§ **What to do**:
Where the string "import" occurs in the material below, report the whole line.

§ **Data for the task**:

========

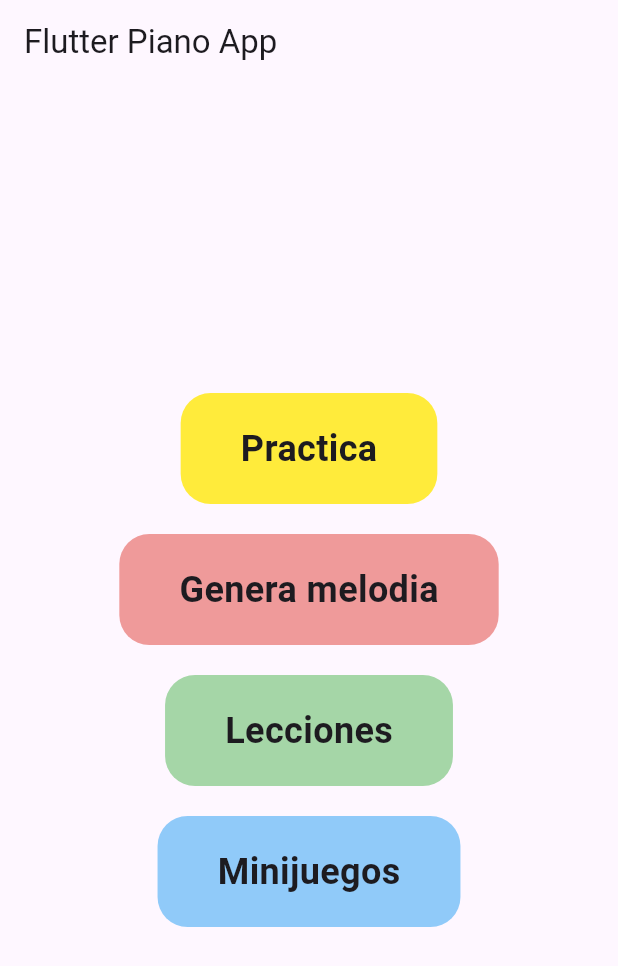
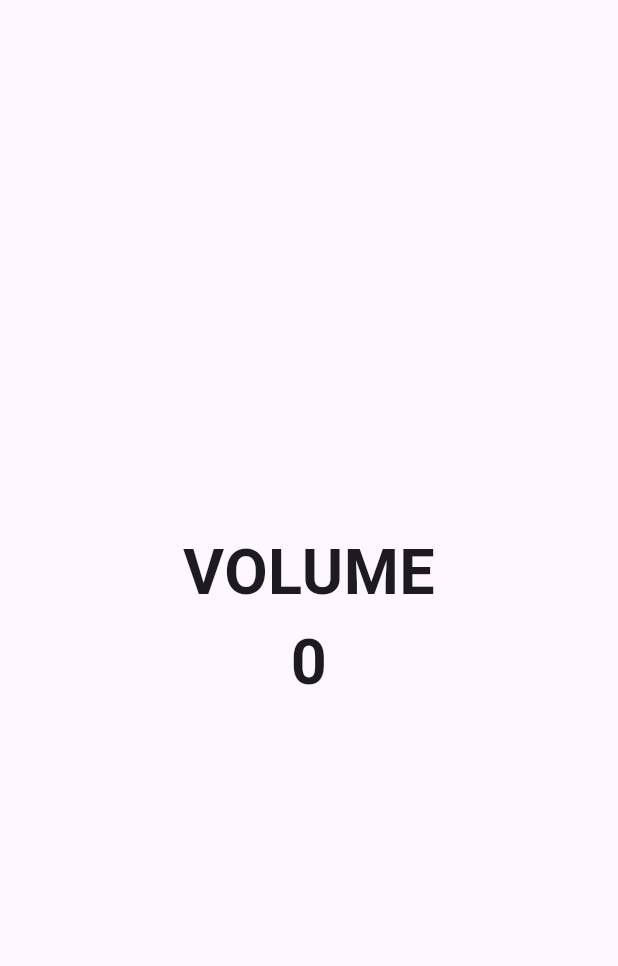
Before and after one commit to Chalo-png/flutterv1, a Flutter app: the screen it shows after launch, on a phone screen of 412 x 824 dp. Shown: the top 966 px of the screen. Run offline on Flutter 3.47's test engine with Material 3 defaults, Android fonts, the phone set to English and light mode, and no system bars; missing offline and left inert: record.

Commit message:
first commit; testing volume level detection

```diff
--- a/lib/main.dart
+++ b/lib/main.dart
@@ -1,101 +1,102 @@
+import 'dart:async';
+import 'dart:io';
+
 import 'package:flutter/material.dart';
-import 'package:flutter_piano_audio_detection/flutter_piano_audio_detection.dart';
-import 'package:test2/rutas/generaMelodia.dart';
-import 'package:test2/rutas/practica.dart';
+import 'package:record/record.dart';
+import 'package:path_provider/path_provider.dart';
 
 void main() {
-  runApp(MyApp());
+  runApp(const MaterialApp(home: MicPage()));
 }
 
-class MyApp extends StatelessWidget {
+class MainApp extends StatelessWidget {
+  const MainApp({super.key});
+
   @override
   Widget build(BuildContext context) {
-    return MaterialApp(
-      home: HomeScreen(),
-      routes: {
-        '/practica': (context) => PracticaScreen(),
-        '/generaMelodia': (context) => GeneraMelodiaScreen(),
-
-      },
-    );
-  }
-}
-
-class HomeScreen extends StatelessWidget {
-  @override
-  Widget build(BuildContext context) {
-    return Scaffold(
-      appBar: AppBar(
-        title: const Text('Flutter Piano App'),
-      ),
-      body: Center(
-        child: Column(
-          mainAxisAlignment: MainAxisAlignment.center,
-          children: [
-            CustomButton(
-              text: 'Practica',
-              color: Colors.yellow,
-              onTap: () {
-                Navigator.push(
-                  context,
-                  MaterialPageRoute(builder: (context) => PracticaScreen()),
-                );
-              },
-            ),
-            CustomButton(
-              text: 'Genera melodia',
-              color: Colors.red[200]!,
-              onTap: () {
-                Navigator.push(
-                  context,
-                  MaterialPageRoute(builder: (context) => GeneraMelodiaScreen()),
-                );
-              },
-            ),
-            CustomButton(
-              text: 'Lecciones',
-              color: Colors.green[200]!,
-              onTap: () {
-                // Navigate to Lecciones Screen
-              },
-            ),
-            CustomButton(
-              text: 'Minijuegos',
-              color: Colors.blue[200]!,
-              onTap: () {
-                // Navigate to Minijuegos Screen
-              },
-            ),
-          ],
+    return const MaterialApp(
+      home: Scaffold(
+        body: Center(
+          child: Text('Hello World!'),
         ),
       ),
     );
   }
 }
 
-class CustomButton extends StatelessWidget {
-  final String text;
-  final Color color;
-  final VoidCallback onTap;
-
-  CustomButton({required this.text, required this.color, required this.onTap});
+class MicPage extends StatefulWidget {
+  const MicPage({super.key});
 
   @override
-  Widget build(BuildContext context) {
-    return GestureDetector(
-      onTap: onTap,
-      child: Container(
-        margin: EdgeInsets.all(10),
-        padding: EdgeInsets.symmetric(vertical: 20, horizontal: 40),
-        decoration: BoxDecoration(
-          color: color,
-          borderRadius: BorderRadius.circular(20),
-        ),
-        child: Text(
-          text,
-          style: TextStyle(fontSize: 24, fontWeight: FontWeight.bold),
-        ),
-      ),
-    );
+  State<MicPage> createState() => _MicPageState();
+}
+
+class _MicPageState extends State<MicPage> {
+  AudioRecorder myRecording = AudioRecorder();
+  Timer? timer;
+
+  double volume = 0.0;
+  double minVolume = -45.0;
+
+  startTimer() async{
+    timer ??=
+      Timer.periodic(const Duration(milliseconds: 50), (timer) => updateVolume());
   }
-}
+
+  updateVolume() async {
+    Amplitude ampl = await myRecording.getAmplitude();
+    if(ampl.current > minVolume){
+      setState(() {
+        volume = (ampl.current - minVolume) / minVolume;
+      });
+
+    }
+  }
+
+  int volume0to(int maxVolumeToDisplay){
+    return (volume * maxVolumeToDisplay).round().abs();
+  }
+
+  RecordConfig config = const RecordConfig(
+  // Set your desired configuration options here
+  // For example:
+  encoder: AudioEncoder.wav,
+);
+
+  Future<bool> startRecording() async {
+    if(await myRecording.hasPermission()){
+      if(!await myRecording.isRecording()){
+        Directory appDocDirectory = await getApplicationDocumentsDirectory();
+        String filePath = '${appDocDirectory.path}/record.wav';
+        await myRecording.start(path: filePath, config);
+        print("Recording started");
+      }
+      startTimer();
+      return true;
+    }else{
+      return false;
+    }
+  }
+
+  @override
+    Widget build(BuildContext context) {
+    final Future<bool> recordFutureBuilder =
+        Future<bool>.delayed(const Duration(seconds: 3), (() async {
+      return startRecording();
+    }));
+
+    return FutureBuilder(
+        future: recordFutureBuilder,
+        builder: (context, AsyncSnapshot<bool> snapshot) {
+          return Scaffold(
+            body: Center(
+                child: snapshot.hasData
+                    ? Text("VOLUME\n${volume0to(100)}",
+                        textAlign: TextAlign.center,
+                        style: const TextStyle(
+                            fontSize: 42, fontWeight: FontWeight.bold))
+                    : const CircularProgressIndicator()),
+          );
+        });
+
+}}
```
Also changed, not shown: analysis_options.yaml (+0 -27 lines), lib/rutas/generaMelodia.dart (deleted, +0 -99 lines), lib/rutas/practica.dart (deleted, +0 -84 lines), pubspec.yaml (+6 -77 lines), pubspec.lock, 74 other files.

========

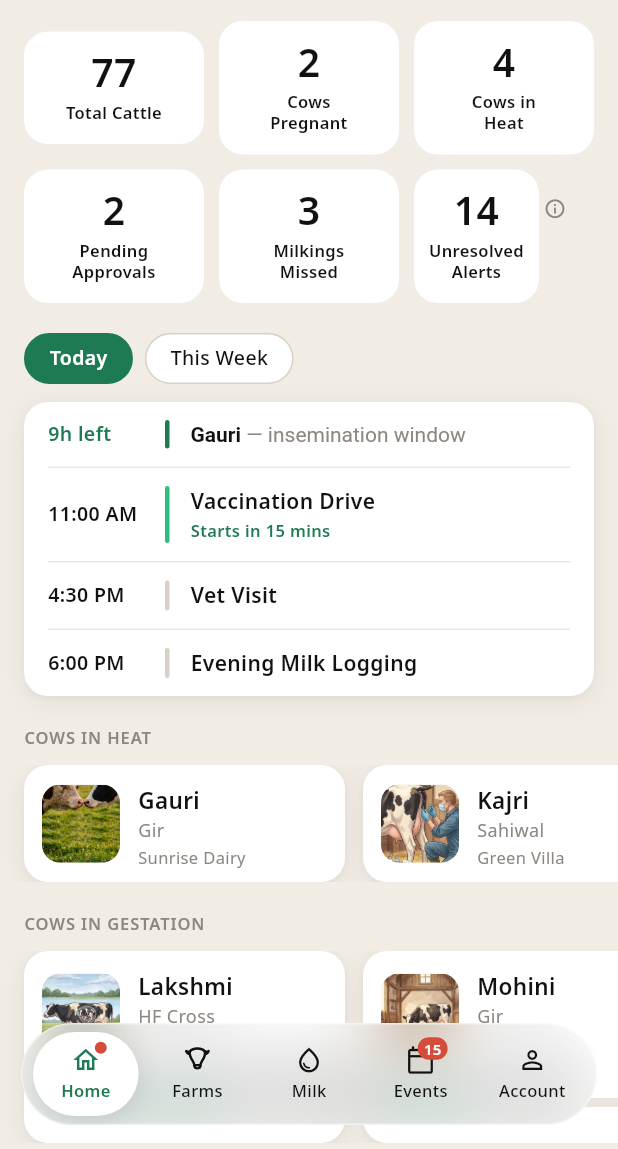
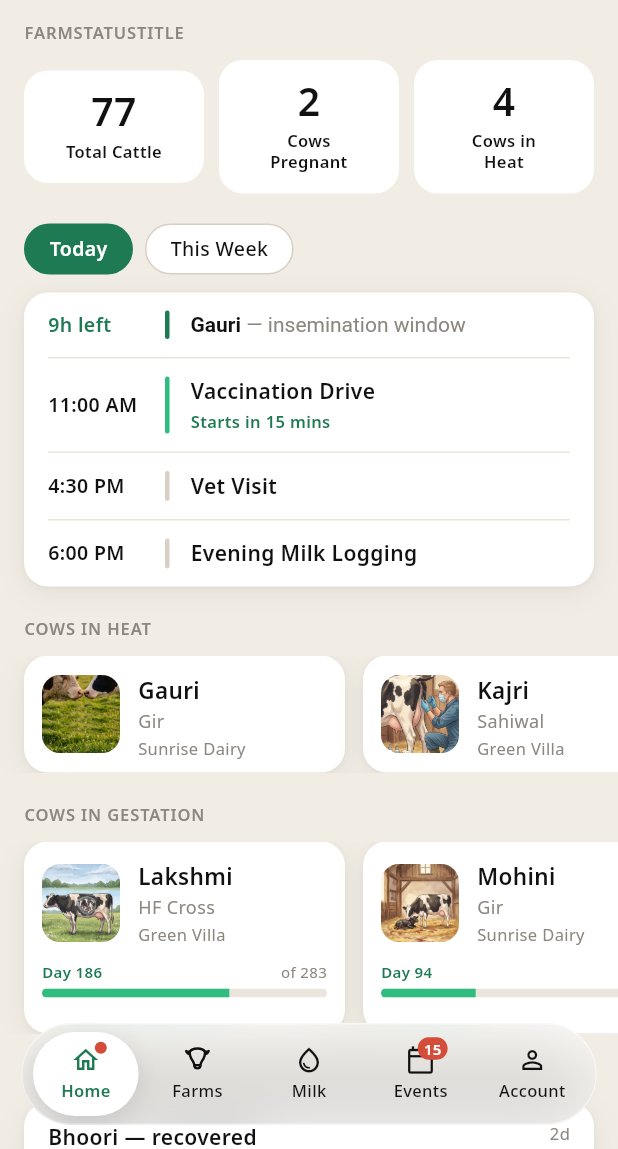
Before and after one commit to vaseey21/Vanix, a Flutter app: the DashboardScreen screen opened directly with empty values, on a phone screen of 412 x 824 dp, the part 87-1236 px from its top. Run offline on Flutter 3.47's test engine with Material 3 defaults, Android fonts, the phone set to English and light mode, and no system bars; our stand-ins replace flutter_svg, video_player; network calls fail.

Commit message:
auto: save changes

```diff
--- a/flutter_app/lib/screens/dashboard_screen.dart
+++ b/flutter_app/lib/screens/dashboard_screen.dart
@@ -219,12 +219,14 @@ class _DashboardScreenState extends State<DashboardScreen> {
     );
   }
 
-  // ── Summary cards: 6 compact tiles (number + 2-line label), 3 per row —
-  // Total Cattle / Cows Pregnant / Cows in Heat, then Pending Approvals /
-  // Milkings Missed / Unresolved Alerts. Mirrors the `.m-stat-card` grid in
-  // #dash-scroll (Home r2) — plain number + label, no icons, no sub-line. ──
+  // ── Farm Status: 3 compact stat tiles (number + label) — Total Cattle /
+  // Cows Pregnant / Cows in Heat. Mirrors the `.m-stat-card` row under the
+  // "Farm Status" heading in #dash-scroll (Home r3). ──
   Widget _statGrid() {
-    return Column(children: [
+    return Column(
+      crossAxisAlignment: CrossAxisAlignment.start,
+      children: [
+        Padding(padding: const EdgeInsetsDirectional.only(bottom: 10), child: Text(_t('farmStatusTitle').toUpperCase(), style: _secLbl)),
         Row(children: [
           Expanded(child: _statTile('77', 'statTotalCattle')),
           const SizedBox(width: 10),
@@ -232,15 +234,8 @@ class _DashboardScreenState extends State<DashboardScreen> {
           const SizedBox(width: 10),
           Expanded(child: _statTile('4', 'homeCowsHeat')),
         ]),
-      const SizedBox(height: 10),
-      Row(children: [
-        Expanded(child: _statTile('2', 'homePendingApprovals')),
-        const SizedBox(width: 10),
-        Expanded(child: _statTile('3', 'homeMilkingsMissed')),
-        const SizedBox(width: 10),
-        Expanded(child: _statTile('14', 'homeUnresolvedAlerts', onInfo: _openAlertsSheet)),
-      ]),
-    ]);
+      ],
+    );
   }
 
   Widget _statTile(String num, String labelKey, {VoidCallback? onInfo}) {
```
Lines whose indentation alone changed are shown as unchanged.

========

§ **Solution below**:
+import 'dart:async';
+import 'dart:io';
 import 'package:flutter/material.dart';
-import 'package:flutter_piano_audio_detection/flutter_piano_audio_detection.dart';
-import 'package:test2/rutas/generaMelodia.dart';
-import 'package:test2/rutas/practica.dart';
+import 'package:record/record.dart';
+import 'package:path_provider/path_provider.dart';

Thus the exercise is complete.